- **About this task**
The response should consist of the data below, copied exactly, with no pictures in it.

§

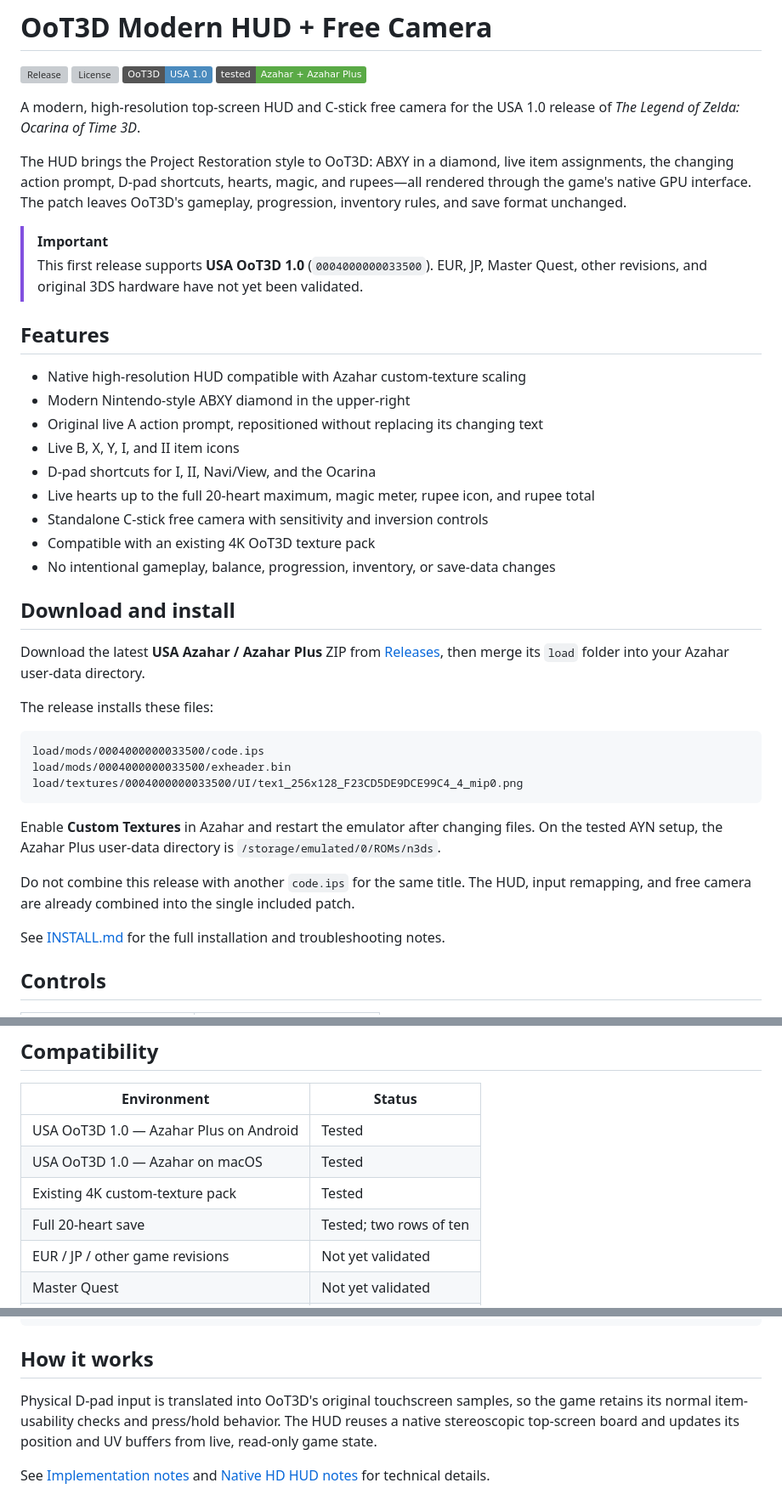
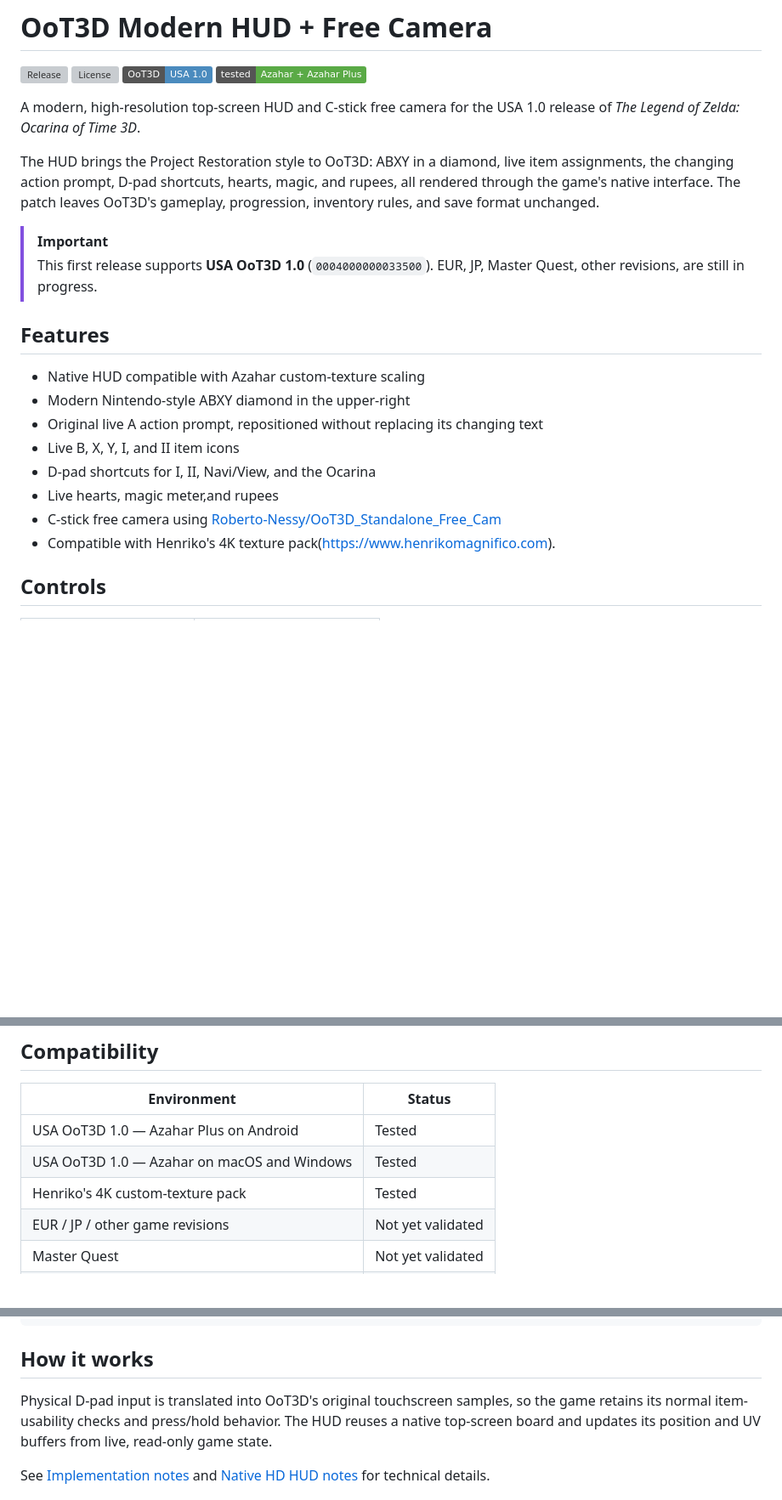
Before and after one commit to OTPR26/OOT3DHud, a Markdown page: README.md, 3 parts joined by grey strips. Shown at 85% size. GitHub-like rendering; badges without logos; blank space fills up the shorter version; grey boxes are pictures that could not be loaded.

````diff
--- a/README.md
+++ b/README.md
@@ -9,47 +9,26 @@ A modern, high-resolution top-screen HUD and C-stick free camera for the USA 1.0
 *The Legend of Zelda: Ocarina of Time 3D*.
 
 The HUD brings the Project Restoration style to OoT3D: ABXY in a diamond, live item assignments,
-the changing action prompt, D-pad shortcuts, hearts, magic, and rupees—all rendered through the
-game's native GPU interface. The patch leaves OoT3D's gameplay, progression, inventory rules, and
+the changing action prompt, D-pad shortcuts, hearts, magic, and rupees, all rendered through the
+game's native interface. The patch leaves OoT3D's gameplay, progression, inventory rules, and
 save format unchanged.
 
 > [!IMPORTANT]
 > This first release supports **USA OoT3D 1.0** (`0004000000033500`). EUR, JP, Master Quest, other
-> revisions, and original 3DS hardware have not yet been validated.
+> revisions, are still in progress.
 
 ## Features
 
-- Native high-resolution HUD compatible with Azahar custom-texture scaling
+- Native HUD compatible with Azahar custom-texture scaling
 - Modern Nintendo-style ABXY diamond in the upper-right
 - Original live A action prompt, repositioned without replacing its changing text
 - Live B, X, Y, I, and II item icons
 - D-pad shortcuts for I, II, Navi/View, and the Ocarina
-- Live hearts up to the full 20-heart maximum, magic meter, rupee icon, and rupee total
-- Standalone C-stick free camera with sensitivity and inversion controls
-- Compatible with an existing 4K OoT3D texture pack
-- No intentional gameplay, balance, progression, inventory, or save-data changes
+- Live hearts, magic meter,and rupees
+- C-stick free camera using [Roberto-Nessy/OoT3D_Standalone_Free_Cam](https://github.com/Roberto-Nessy/OoT3D_Standalone_Free_Cam)
+- Compatible with Henriko's 4K texture pack(https://www.henrikomagnifico.com).
 
-## Download and install
 
-Download the latest **USA Azahar / Azahar Plus** ZIP from
-[Releases](https://github.com/OTPR26/OOT3DHud/releases/latest), then merge its `load` folder into
-your Azahar user-data directory.
-
-The release installs these files:
-
-```text
-load/mods/0004000000033500/code.ips
-load/mods/0004000000033500/exheader.bin
-load/textures/0004000000033500/UI/tex1_256x128_F23CD5DE9DCE99C4_4_mip0.png
-```
-
-Enable **Custom Textures** in Azahar and restart the emulator after changing files. On the tested AYN
-setup, the Azahar Plus user-data directory is `/storage/emulated/0/ROMs/n3ds`.
-
-Do not combine this release with another `code.ips` for the same title. The HUD, input remapping, and
-free camera are already combined into the single included patch.
-
-See [INSTALL.md](INSTALL.md) for the full installation and troubleshooting notes.
 
 ## Controls
 
@@ -71,9 +50,8 @@ D-pad actions.
 | Environment | Status |
 | --- | --- |
 | USA OoT3D 1.0 — Azahar Plus on Android | Tested |
-| USA OoT3D 1.0 — Azahar on macOS | Tested |
-| Existing 4K custom-texture pack | Tested |
-| Full 20-heart save | Tested; two rows of ten |
+| USA OoT3D 1.0 — Azahar on macOS and Windows | Tested |
+| Henriko's 4K custom-texture pack | Tested |
 | EUR / JP / other game revisions | Not yet validated |
 | Master Quest | Not yet validated |
 | Original 3DS hardware | Not yet validated |
@@ -108,7 +86,7 @@ The tested `code.ips` SHA-256 is:
 ## How it works
 
 Physical D-pad input is translated into OoT3D's original touchscreen samples, so the game retains its
-normal item-usability checks and press/hold behavior. The HUD reuses a native stereoscopic top-screen
+normal item-usability checks and press/hold behavior. The HUD reuses a native top-screen
 board and updates its position and UV buffers from live, read-only game state.
 
 See [Implementation notes](docs/IMPLEMENTATION.md) and
````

§

- **Completed task**
Before and after one commit to OTPR26/OOT3DHud, a Markdown page: README.md, 3 parts joined by grey strips. Shown at 85% size. GitHub-like rendering; badges without logos; blank space fills up the shorter version; grey boxes are pictures that could not be loaded.

````diff
--- a/README.md
+++ b/README.md
@@ -9,47 +9,26 @@ A modern, high-resolution top-screen HUD and C-stick free camera for the USA 1.0
 *The Legend of Zelda: Ocarina of Time 3D*.
 
 The HUD brings the Project Restoration style to OoT3D: ABXY in a diamond, live item assignments,
-the changing action prompt, D-pad shortcuts, hearts, magic, and rupees—all rendered through the
-game's native GPU interface. The patch leaves OoT3D's gameplay, progression, inventory rules, and
+the changing action prompt, D-pad shortcuts, hearts, magic, and rupees, all rendered through the
+game's native interface. The patch leaves OoT3D's gameplay, progression, inventory rules, and
 save format unchanged.
 
 > [!IMPORTANT]
 > This first release supports **USA OoT3D 1.0** (`0004000000033500`). EUR, JP, Master Quest, other
-> revisions, and original 3DS hardware have not yet been validated.
+> revisions, are still in progress.
 
 ## Features
 
-- Native high-resolution HUD compatible with Azahar custom-texture scaling
+- Native HUD compatible with Azahar custom-texture scaling
 - Modern Nintendo-style ABXY diamond in the upper-right
 - Original live A action prompt, repositioned without replacing its changing text
 - Live B, X, Y, I, and II item icons
 - D-pad shortcuts for I, II, Navi/View, and the Ocarina
-- Live hearts up to the full 20-heart maximum, magic meter, rupee icon, and rupee total
-- Standalone C-stick free camera with sensitivity and inversion controls
-- Compatible with an existing 4K OoT3D texture pack
-- No intentional gameplay, balance, progression, inventory, or save-data changes
+- Live hearts, magic meter,and rupees
+- C-stick free camera using [Roberto-Nessy/OoT3D_Standalone_Free_Cam](https://github.com/Roberto-Nessy/OoT3D_Standalone_Free_Cam)
+- Compatible with Henriko's 4K texture pack(https://www.henrikomagnifico.com).
 
-## Download and install
 
-Download the latest **USA Azahar / Azahar Plus** ZIP from
-[Releases](https://github.com/OTPR26/OOT3DHud/releases/latest), then merge its `load` folder into
-your Azahar user-data directory.
-
-The release installs these files:
-
-```text
-load/mods/0004000000033500/code.ips
-load/mods/0004000000033500/exheader.bin
-load/textures/0004000000033500/UI/tex1_256x128_F23CD5DE9DCE99C4_4_mip0.png
-```
-
-Enable **Custom Textures** in Azahar and restart the emulator after changing files. On the tested AYN
-setup, the Azahar Plus user-data directory is `/storage/emulated/0/ROMs/n3ds`.
-
-Do not combine this release with another `code.ips` for the same title. The HUD, input remapping, and
-free camera are already combined into the single included patch.
-
-See [INSTALL.md](INSTALL.md) for the full installation and troubleshooting notes.
 
 ## Controls
 
@@ -71,9 +50,8 @@ D-pad actions.
 | Environment | Status |
 | --- | --- |
 | USA OoT3D 1.0 — Azahar Plus on Android | Tested |
-| USA OoT3D 1.0 — Azahar on macOS | Tested |
-| Existing 4K custom-texture pack | Tested |
-| Full 20-heart save | Tested; two rows of ten |
+| USA OoT3D 1.0 — Azahar on macOS and Windows | Tested |
+| Henriko's 4K custom-texture pack | Tested |
 | EUR / JP / other game revisions | Not yet validated |
 | Master Quest | Not yet validated |
 | Original 3DS hardware | Not yet validated |
@@ -108,7 +86,7 @@ The tested `code.ips` SHA-256 is:
 ## How it works
 
 Physical D-pad input is translated into OoT3D's original touchscreen samples, so the game retains its
-normal item-usability checks and press/hold behavior. The HUD reuses a native stereoscopic top-screen
+normal item-usability checks and press/hold behavior. The HUD reuses a native top-screen
 board and updates its position and UV buffers from live, read-only game state.
 
 See [Implementation notes](docs/IMPLEMENTATION.md) and
````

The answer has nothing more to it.